The 3.5mm jack and the regular USB port (sorry, no Type-C kids) are located on the bottom of the device. Curiously, there’s no fingerprint scanner anywhere on the phone, which is a little disappointing, considering the Q6’s price bracket.
There is facial recognition tech baked into the Q6 that’s easy to setup and use (and unlocks the phone in less than a second) though it’s subject to the same limitations as previous implementations of the tech – there needs to be plenty of light around for the front facing camera to pick up your face, and as a whole the tech is more prone to spoofing than other biometric methods like fingerprint scanners.
While we’re all praises for the Q6’s display, we can’t say the same for the hardware powering it. Underneath that FullVision display is Qualcomm’s Snapdragon 435 processor, paired with 3GB of RAM and 32GB of storage. Other versions of the Q6 have identical chipsets and differ only in storage, so the Philippines is basically getting the middle of the road version of the mid-range phone.
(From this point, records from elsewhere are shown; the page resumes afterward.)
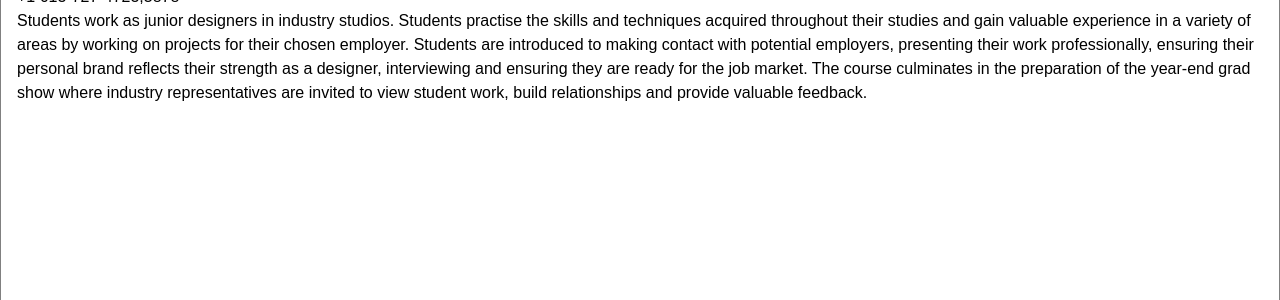
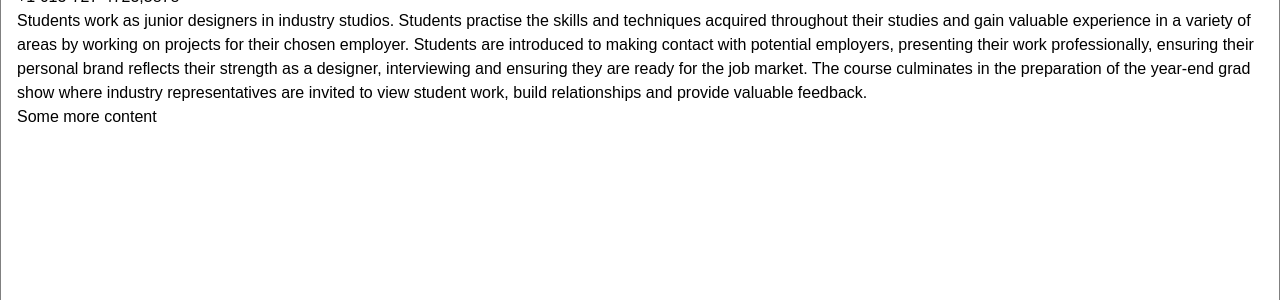
Before and after one commit to AlainParadis/fieldwork, a Jekyll site: the page built from index.md, in a window 1280 px wide. Shown: the part 183-483 px from the top of the page. Built offline with Jekyll 4.4.1, drawn with Linux system fonts in a browser that asks for light colours.

Commit message:
Made a change.
Please enter the commit message for your changes. Lines starting

```diff
--- a/index.md
+++ b/index.md
@@ -11,3 +11,5 @@ name: home
 {{ course-code }}
 
 {{ site.course-description }}
+
+Some more content
```
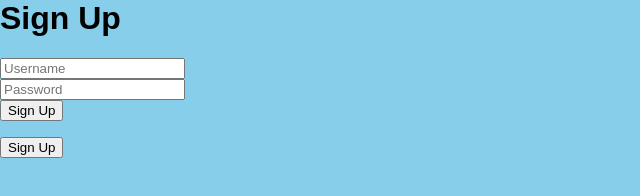
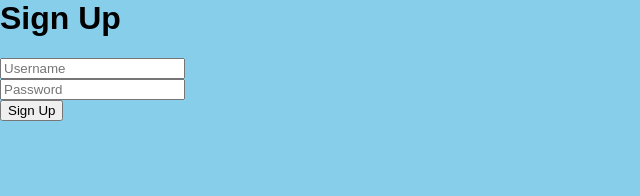
Before and after one commit to TheeKingZa/School, a plain HTML site: page signup.html in a window 1280 px wide. Shown: the whole page, without its empty margins (0-640 px from the left). Drawn offline with Linux system fonts and the light colour scheme.

Commit message:
Update signup.html

```diff
--- a/signup.html
+++ b/signup.html
@@ -14,8 +14,6 @@
         <button type="submit">Sign Up</button>
     </form>
     <div id="message"></div>
-
-    <button onclick="window.location.href = 'sign-up.html';">Sign Up</button>
 
     <script>
         document.getElementById('signUpForm').addEventListener('submit', async (event) => {
```
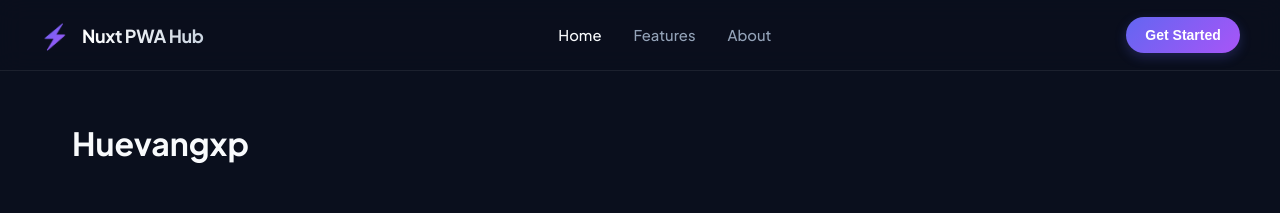
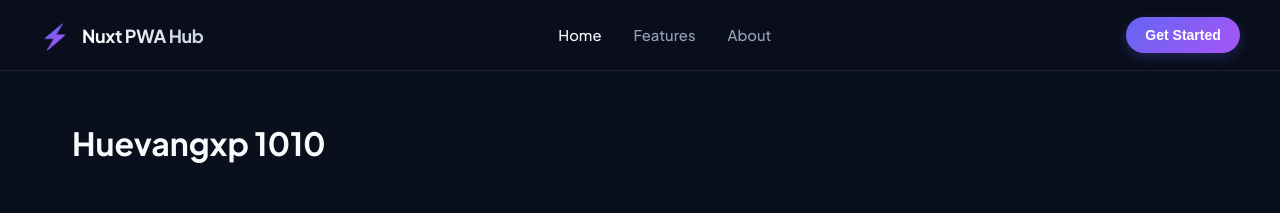
Before and after one commit to huevangxp/pwa-101, a Nuxt app: page / in a window 1280 px wide. Shown: the top 213 px of the page. Built offline with nearby package versions, Linux system fonts and the light colour scheme.

Commit message:
commit Fri 05/29/2026 14:43:05.20

```diff
--- a/pages/index.vue
+++ b/pages/index.vue
@@ -1,5 +1,5 @@
 <template>
   <div>
-    <h1>Huevangxp</h1>
+    <h1>Huevangxp 1010</h1>
   </div>
 </template>
```
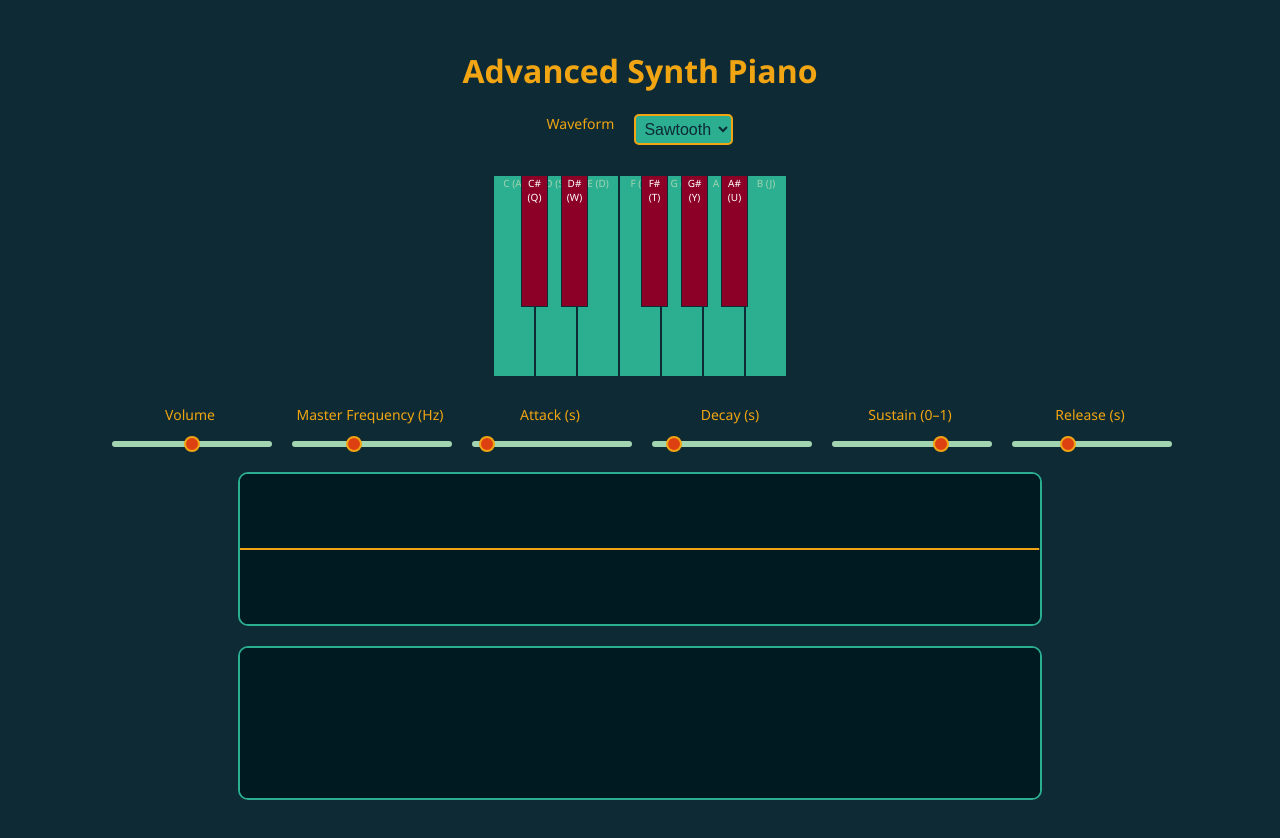
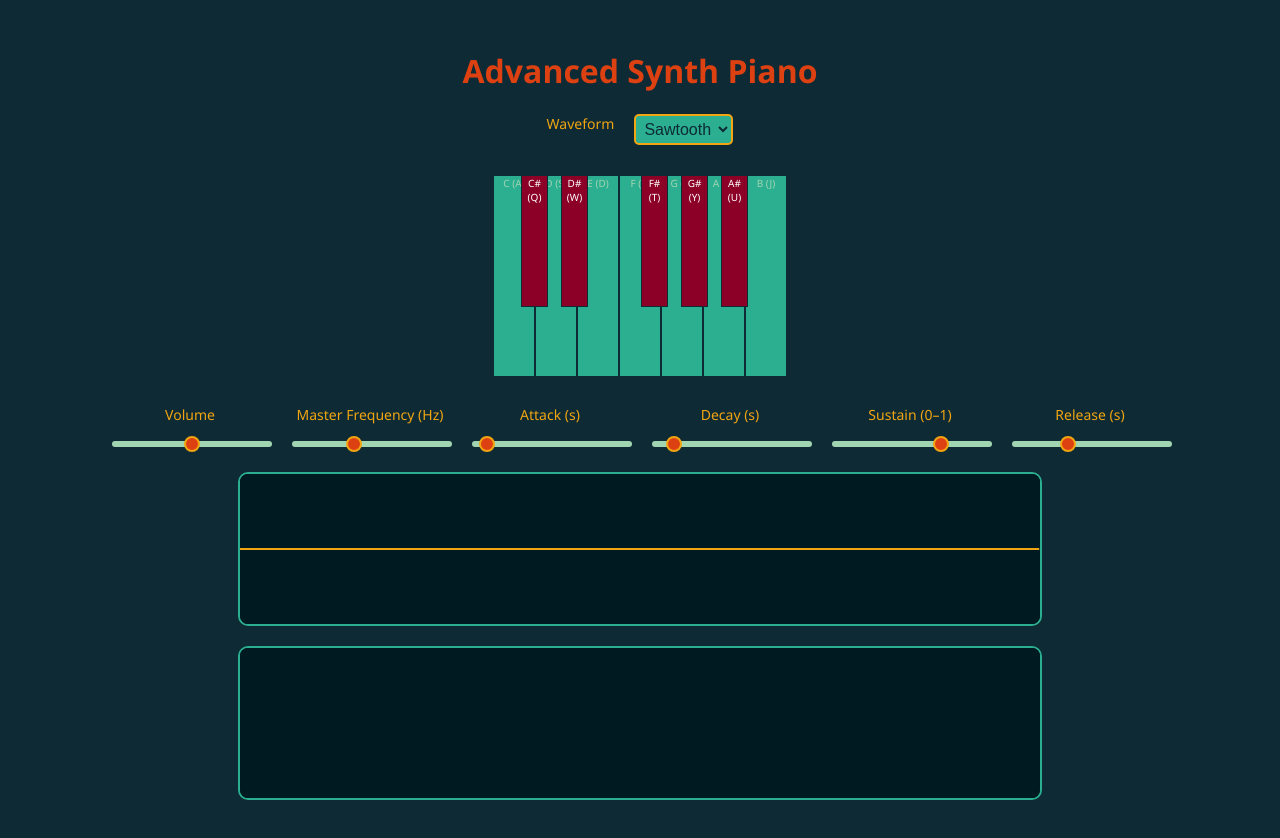
Before and after one commit to LeoBarassi/physics, a website: page keyboard-player.html in a window 1280 px wide. Drawn offline with Linux system fonts and the light colour scheme.

Commit message:
Update keyboard-player.html

```diff
--- a/keyboard-player.html
+++ b/keyboard-player.html
@@ -13,7 +13,7 @@
     }
 
     h1 {
-      color: #F1A512;
+      color: #DD4111;
     }
 
     #controls, .sliders {
```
The Snapdragon 430 managed fine during our short time with it during the unboxing, though heavier use may reveal the SoC’s shortcomings as the review process moves forward. The good news is that the 3000mAh battery should last longer, though some users may not like the fact that they’re trading processing power for longevity.
That’s pretty much it for this unboxing and first look at the LG Q6. The Q6 was spotted earlier in the Philippines and is priced at Php 13,990. At that price point the phone’s going to be up against heavy competition with the offerings of Huawei, OPPO, Vivo and Samsung.